Laycock concludes that all the parties in the Necronomicon mythos, the fiction writers as well as the emerging subculture of Satanic cult experts in the criminal justice system, were engaging in “serious play,” leading to “construction of an alternative reality.” Such play was more than fantasy or hoaxing, for it involved serious social consequences. A clever fantasy became a tangible book, which became a plausible motive in confessions by the perpetrators of real murders, thus generating a “normal crime narrative” circulated by law enforcement personnel specializing in alleged cult activity. That development, Laycock warns, “set the stage for the persecution of innocent people” (2019: 196).

Nor is this process a new one. In 1903, a Russian anti-Semitic newspaper published The Protocols of the Learned Elders of Zion, a document claiming that a secret society of wealthy Jews was seeking world domination with the help of Satanic powers. The work was soon proved to be a hoax; yet Sergey Nilus, a Russian mystic who promoted its publication, responded:
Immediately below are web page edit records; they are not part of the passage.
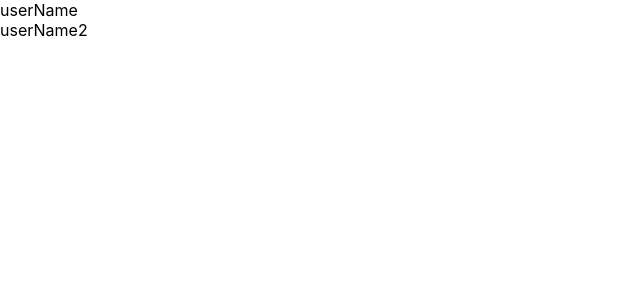
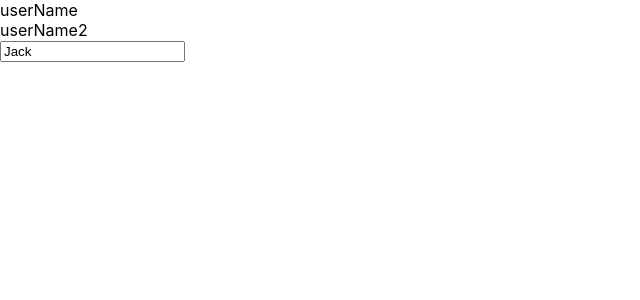
Before and after one commit to laurapoc/react-play-ground, a React (Create React App) app: page / in a window 1280 px wide. Shown: the top 300 px of the page, without its empty margins (0-640 px from the left). Built offline with nearby package versions, Linux system fonts and the light colour scheme; data requests are answered from the project's data file.

Commit message:
create useLocalStorage custom hook to read and update value in local storage

```diff
--- a/src/App.js
+++ b/src/App.js
@@ -1,7 +1,7 @@
+import { useEffect, useReducer } from "react";
 import "./App.css";
-import axios from "axios";
-import { useEffect, useReducer } from "react";
 import useFetch from "./hooks/useFetch";
+import LocalStorageInput from "./components/LocalStorageInput";
 
 const initialState = {
   isLoading: false,
@@ -32,12 +32,14 @@ const reducer = (state, action) => {
 
 function App() {
   const [state, dispatch] = useReducer(reducer, initialState);
-  const [{ response, error, isLoading }, doFetch] = useFetch("http://localhost:3000/users")
+  const [{ response, error, isLoading }, doFetch] = useFetch(
+    "http://localhost:3000/users"
+  );
 
   useEffect(() => {
     dispatch({ type: "getUsersStart" });
 
-    doFetch()
+    doFetch();
 
     // const getData = () => {
     //   axios.get("http://localhost:3000/users").then((response) => {
@@ -60,6 +62,7 @@ function App() {
       {response?.map((user) => (
         <div key={user.id}>{user.name}</div>
       ))}
+      <LocalStorageInput />
     </div>
   );
 }
--- /dev/null
+++ b/src/components/LocalStorageInput.js
@@ -0,0 +1,16 @@
+import { useLocalStorage } from "../hooks/useLocalStorage";
+
+const LocalStorageInput = () => {
+  const [name, setName] = useLocalStorage("name", "Jack");
+
+  return (
+    <input
+      type="text"
+      placeholder="enter name"
+      value={name}
+      onChange={(e) => setName(e.target.value)}
+    />
+  );
+};
+
+export default LocalStorageInput;
--- /dev/null
+++ b/src/hooks/useLocalStorage.jsx
@@ -0,0 +1,29 @@
+import { useState } from "react";
+
+export const useLocalStorage = (key, initialValue) => {
+  const [storedValue, setStoredValue] = useState(() => {
+    if (typeof window === "undefined") {
+      return initialValue;
+    }
+    try {
+      const item = localStorage.getItem(key);
+      return item ? JSON.parse(item) : initialValue;
+    } catch (error) {
+      console.error(error);
+    }
+  });
+
+  const setValue = (value) => {
+    try {
+      setStoredValue(value);
+
+      if (typeof window !== "undefined") {
+        localStorage.setItem(key, JSON.stringify(value));
+      }
+    } catch (error) {
+      console.error(error);
+    }
+  };
+
+  return [storedValue, setValue];
+};
```
Also changed, not shown: 1 other file (tests, documents, lock files or other folders).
Let us admit that the Protocols are spurious. But can’t God use them to unmask the iniquity that is being prepared. Didn’t Baalam’s ass prophesy? Can’t God, for the sake of our faith, change dog bones into miracle-working relics? So he can put the announcement of truth into a lying mouth.

qtd. in Cohn 1996: 102

In short, the knowledge that a given narrative frame was originally proposed as a fiction or hoax is ultimately not very important if the scenario proves plausible and compelling as a way to view or experience real life. It follows that a lively legend complex will achieve its primary social impact through ostension, that is, its use in perceiving and shaping the emerging present. Such narratives, through serial recomposition and communal discussion, become traditions with the power to create the future out of the past, as Henry Glassie put it (2003:176).


The actual truth of the matter now is beyond recovery, for most of the central figures are either in poor health or deceased. When the Logan Police reopened the case in the light of McKnight’s confession, the lead investigator found that the files and evidence retained from Johnston’s trial had been stored in disarray in a building with a leaky roof. To his dismay, he found some crucial files damaged and the bulk of the paperwork so disordered that it could not be sorted out. Some crucial evidence simply had disappeared. There simply was no way to test any of the proposed accounts, including McKnight’s confession, to prove his version of the murder beyond any reasonable doubt.

And so my legendlike range of options remains open. The couple could have been enticed by devil worshippers, given drugs, and then murdered as a human sacrifice to Satan. Or killed by prominent citizens of Logan to protect their underground crime ring of drug and pornography trafficking. Or lured into the hands of a drug-crazed killer by that seemingly harmless bag of “killer weed.” Or Dale Johnston might have killed the two to cover up his incestuous activity and escaped thanks to clever lawyers and a bumbling prosecution team. Or he might have been framed by the lead investigator to cover up his hidden involvement in occultism or his cult associates’ guilt. Or the police, motivated by intense public pressure, might have railroaded him as a scapegoat for the threat of criminal conspiracies that many believed were destroying their small town family values. Chester McKnight might have committed the murder, his shifting stories simply the result of his understandable reluctance to confront the memories of his violent act, blurred by drug use and passing time. Or he might have cobbled together his story as a means of gaining social power and privileges in the institution that he admits had become his permanent home.

So: case not closed for this folklorist. The closer one looks, the more one feels that Dégh and Vázsonyi were quite right: “fact can become narrative and narrative can become fact” (1995: 261). We should continue to grapple with a growing realization that ostension is not limited to occasional deviant acts like the Waukesha Slender Man “sacrifice.” Rather, ostension, like the use of “normal crime” narrative frames by police, is simply part of our normal, day-to-day, routine way of life.